Samsung Focus S front

It’s a year old, but the Samsung Focus remains one of our favorite smartphones on the market. Samsung’s Super AMOLED Plus screens really show off the best qualities of Microsoft’s young smartphone operating system. Though Windows Phone hasn’t quite taken off yet for a number of reasons, its user interface is no longer one of them. The Windows Phone 7.5 (Mango) update has put the OS on a more level playing field with iOS and Android and the new Focus S takes advantage. We got a chance to spend some time with both of Samsung’s Focus phones. Though they are single core, we couldn’t help but walk away impressed. 

While the shape of the Focus S is a lot more generic than its predecessor–a square frame with rounded edges–it manages to pack in a larger screen at 4.3 inches (Focus was 4.0 inches) and measures 8.5 mm thick–thin enough to start competing with the Droid Razr and that whole crowd. The processor clocks in at 1.4GHz and is noticeably faster than previous Windows Phones, but still hiccups a bit when performing complex tasks. The Windows Phone OS does seem a lot better at managing resources than Android and iOS though, so a single-core processor seems to go a bit further. When it comes to intense games, however, Android and iOS now have a leg up. 

Samsung Focus S side

The Focus S has an 8MP rear camera with LED flash and a 1.3MP front camera. Both appear to be a bit of an upgrade from the original Focus, but not by a ton. Luckily, the Focus had a pretty good camera to begin with. Pictures usually come out clear and vibrant. The shutter speed and autofocus aren’t quite as fast as some of the newest HTC phones, or the iPhone 4S, but the picture quality appears to be up there.  

Samsung Focus S back

There is one other downside to the phone. It appears that it will only have 16GB of internal storage and the screen resolution is only 480×800. We could not verify either of these claims, but several outlets have reported on them. Also, it would be great if Windows Phone better adapted itself to larger screens. With 4.3 inches of space, it would be cool to have a third row of Live Tiles to work with, or maybe a slightly smaller keyboard that shows more of the screen you’re typing on. Hopefully Microsoft will improve WP7’s flexibility in time. And that includes LTE. This AT&T device supports HSPA+ 21, which is the best AT&T has to offer, but we hope Microsoft and Samsung will keep up with the times as AT&T upgrades its network.  

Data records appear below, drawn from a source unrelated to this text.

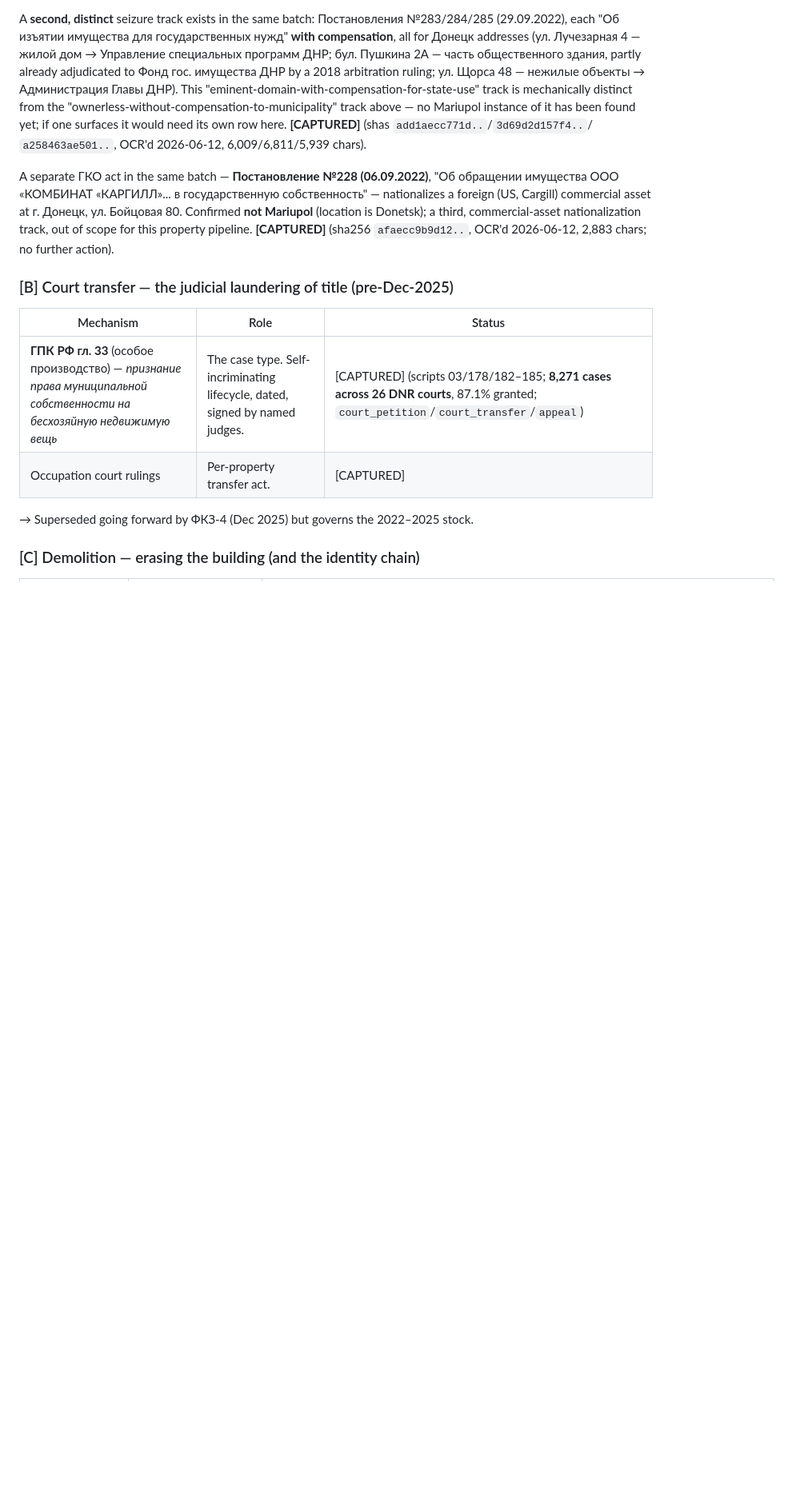
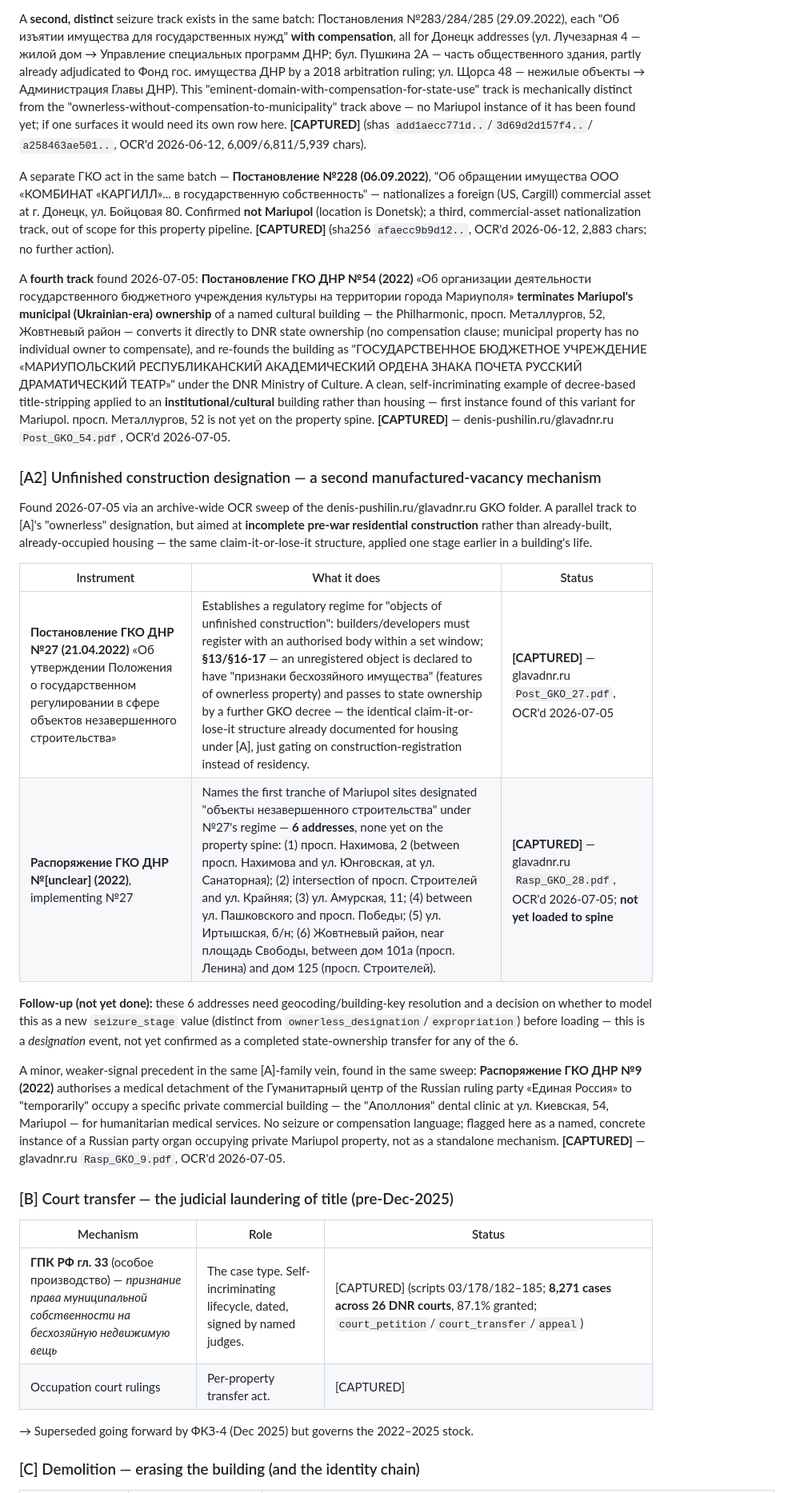
Before and after one commit to Amethyst-Deceiver2001/Mariupol_Urbicide_2026, a Markdown page: docs/legal_mechanisms_review.md, the part around one of its changes. Shown at 80% size. GitHub-like rendering; blank space fills up the shorter version.

Commit message:
Add 4 findings from an archive-wide OCR sweep of denis-pushilin.ru/glavadnr.ru
Three background research passes over ~185 previously-unread decrees (GKO
folder, rasp/ukazy folder, zakony/akty folder) surfaced:

- GKO No.281: amends the master predicate (No.1), broadening its seizure
  clause from land plots to "other real estate objects" and adding worker
  housing to the free-of-charge-transfer purpose.
- GKO No.27 + its implementing Rasporyazheniye No.28: a second, previously
  undocumented manufactured-vacancy mechanism -- "unfinished construction"
  designation, naming 6 Mariupol addresses not yet on the property spine.
  Flagged as needing geocoding + a seizure_stage decision before loading.
- GKO No.54: terminates Mariupol's municipal ownership of the Philharmonic
  (просп. Металлургов, 52) and re-founds it as a Russian state theater --
  first documented instance of this decree-based title-stripping pattern
  applied to an institutional/cultural building rather than housing.
- GKO No.9 (minor): a named private building (Аполлония dental clinic,
  ул. Киевская 54) temporarily occupied by a Russian ruling-party medical
  detachment -- footnote-level, not a standalone mechanism.

The sweep also confirmed the archive is otherwise saturated: ~185 documents
reviewed across the three folders, the rest is administrative noise
(customs, conscription, appointments, budget lines, veterinary orders) or
duplicates of already-[CAPTURED] instruments.

```diff
--- a/docs/legal_mechanisms_review.md
+++ b/docs/legal_mechanisms_review.md
@@ -116,6 +117,47 @@ nationalizes a foreign (US, Cargill) commercial asset at г. Донецк, ул.
 80. Confirmed **not Mariupol** (location is Donetsk); a third, commercial-asset
 nationalization track, out of scope for this property pipeline. **[CAPTURED]**
 (sha256 `afaecc9b9d12..`, OCR'd 2026-06-12, 2,883 chars; no further action).
+
+A **fourth track** found 2026-07-05: **Постановление ГКО ДНР №54 (2022)** «Об
+организации деятельности государственного бюджетного учреждения культуры на
+территории города Мариуполя» **terminates Mariupol's municipal (Ukrainian-era)
+ownership** of a named cultural building — the Philharmonic, просп. Металлургов,
+52, Жовтневый район — converts it directly to DNR state ownership (no
+compensation clause; municipal property has no individual owner to compensate),
+and re-founds the building as "ГОСУДАРСТВЕННОЕ БЮДЖЕТНОЕ УЧРЕЖДЕНИЕ
+«МАРИУПОЛЬСКИЙ РЕСПУБЛИКАНСКИЙ АКАДЕМИЧЕСКИЙ ОРДЕНА ЗНАКА ПОЧЕТА РУССКИЙ
+ДРАМАТИЧЕСКИЙ ТЕАТР»" under the DNR Ministry of Culture. A clean, self-incriminating
+example of decree-based title-stripping applied to an **institutional/cultural**
+building rather than housing — first instance found of this variant for Mariupol.
+просп. Металлургов, 52 is not yet on the property spine. **[CAPTURED]** —
+denis-pushilin.ru/glavadnr.ru `Post_GKO_54.pdf`, OCR'd 2026-07-05.
+
+### [A2] Unfinished construction designation — a second manufactured-vacancy mechanism
+
+Found 2026-07-05 via an archive-wide OCR sweep of the denis-pushilin.ru/glavadnr.ru
+GKO folder. A parallel track to [A]'s "ownerless" designation, but aimed at
+**incomplete pre-war residential construction** rather than already-built,
+already-occupied housing — the same claim-it-or-lose-it structure, applied one
+stage earlier in a building's life.
+
+| Instrument | What it does | Status |
+|---|---|---|
+| **Постановление ГКО ДНР №27 (21.04.2022)** «Об утверждении Положения о государственном регулировании в сфере объектов незавершенного строительства» | Establishes a regulatory regime for "objects of unfinished construction": builders/developers must register with an authorised body within a set window; **§13/§16-17** — an unregistered object is declared to have "признаки бесхозяйного имущества" (features of ownerless property) and passes to state ownership by a further GKO decree — the identical claim-it-or-lose-it structure already documented for housing under [A], just gating on construction-registration instead of residency. | **[CAPTURED]** — glavadnr.ru `Post_GKO_27.pdf`, OCR'd 2026-07-05 |
+| **Распоряжение ГКО ДНР №[unclear] (2022)**, implementing №27 | Names the first tranche of Mariupol sites designated "объекты незавершенного строительства" under №27's regime — **6 addresses**, none yet on the property spine: (1) просп. Нахимова, 2 (between просп. Нахимова and ул. Юнговская, at ул. Санаторная); (2) intersection of просп. Строителей and ул. Крайняя; (3) ул. Амурская, 11; (4) between ул. Пашковского and просп. Победы; (5) ул. Иртышская, б/н; (6) Жовтневый район, near площадь Свободы, between дом 101а (просп. Ленина) and дом 125 (просп. Строителей). | **[CAPTURED]** — glavadnr.ru `Rasp_GKO_28.pdf`, OCR'd 2026-07-05; **not yet loaded to spine** |
+
+**Follow-up (not yet done):** these 6 addresses need geocoding/building-key resolution
+and a decision on whether to model this as a new `seizure_stage` value (distinct
+from `ownerless_designation`/`expropriation`) before loading — this is a *designation*
+event, not yet confirmed as a completed state-ownership transfer for any of the 6.
+
+A minor, weaker-signal precedent in the same [A]-family vein, found in the same
+sweep: **Распоряжение ГКО ДНР №9 (2022)** authorises a medical detachment of the
+Гуманитарный центр of the Russian ruling party «Единая Россия» to "temporarily"
+occupy a specific private commercial building — the "Аполлония" dental clinic at
+ул. Киевская, 54, Mariupol — for humanitarian medical services. No seizure or
+compensation language; flagged here as a named, concrete instance of a Russian
+party organ occupying private Mariupol property, not as a standalone mechanism.
+**[CAPTURED]** — glavadnr.ru `Rasp_GKO_9.pdf`, OCR'd 2026-07-05.
 
 ### [B] Court transfer — the judicial laundering of title (pre-Dec-2025)
 
```
Also changed, not shown: other parts of docs/legal_mechanisms_review.md (+1 -0 lines).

Overall, we like the phone a lot. At $200, it’s a bit pricey, but we’re growing more and more fond of Microsoft’s operating system. The only unfortunate trait of Windows Phone is that it takes a trial period to really start to appreciate the new type of UI Microsoft has introduced. If you are feeling adventurous, give it a go. We don’t think you’ll regret it.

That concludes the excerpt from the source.